◆ **YOUR TASK**: Count the lines below that contain the word "NEAR" and give only the number.

◆ **PROVIDED RECORDS**:
%%

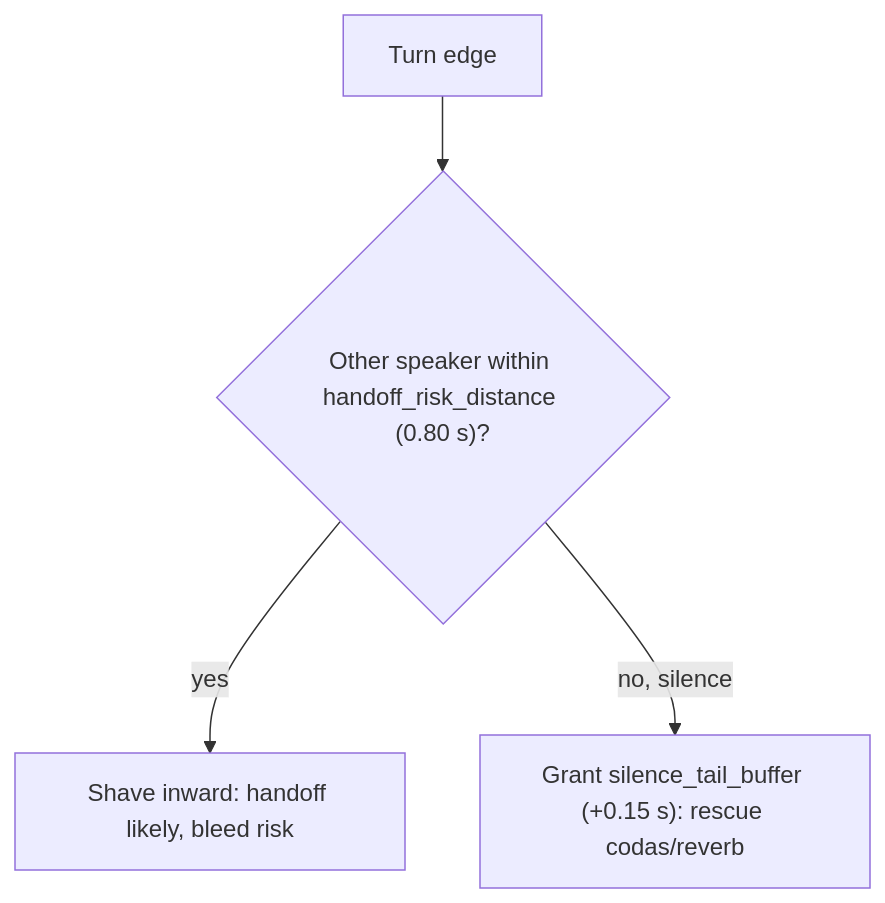
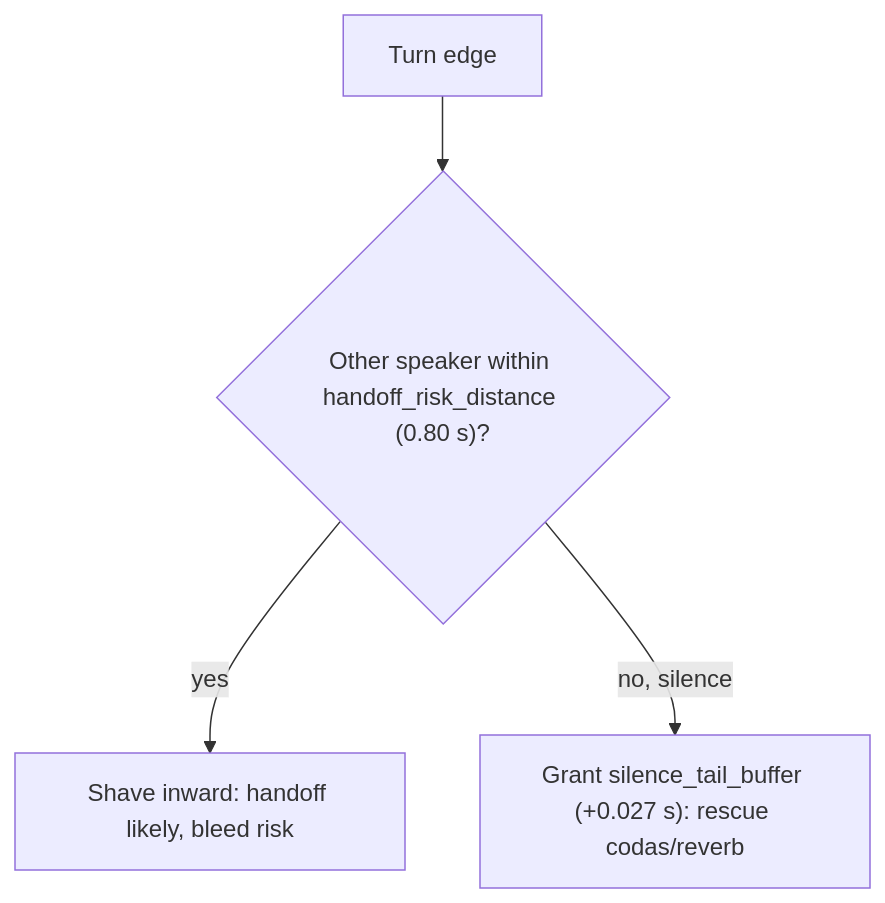
One commit to tungnguyenlam/audio-prepare-pipeline-redo changed the third of 6 diagrams in docs/concepts/08_boundary_hygiene.md. Above: the diagram before and after it, drawn with Mermaid. The commit also changed 9 other files, not shown here.

````diff
--- a/docs/concepts/08_boundary_hygiene.md
+++ b/docs/concepts/08_boundary_hygiene.md
@@ -40,6 +40,6 @@
 ```mermaid
 flowchart TD
     EDGE["Turn edge"] --> NEAR{"Other speaker within handoff_risk_distance (0.80 s)?"}
     NEAR -->|yes| SHAVE["Shave inward: handoff likely, bleed risk"]
-    NEAR -->|no, silence| EXTEND["Grant silence_tail_buffer (+0.15 s): rescue codas/reverb"]
+    NEAR -->|no, silence| EXTEND["Grant silence_tail_buffer (+0.027 s): rescue codas/reverb"]
 ```
````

%%

◆ **RESULT**: 4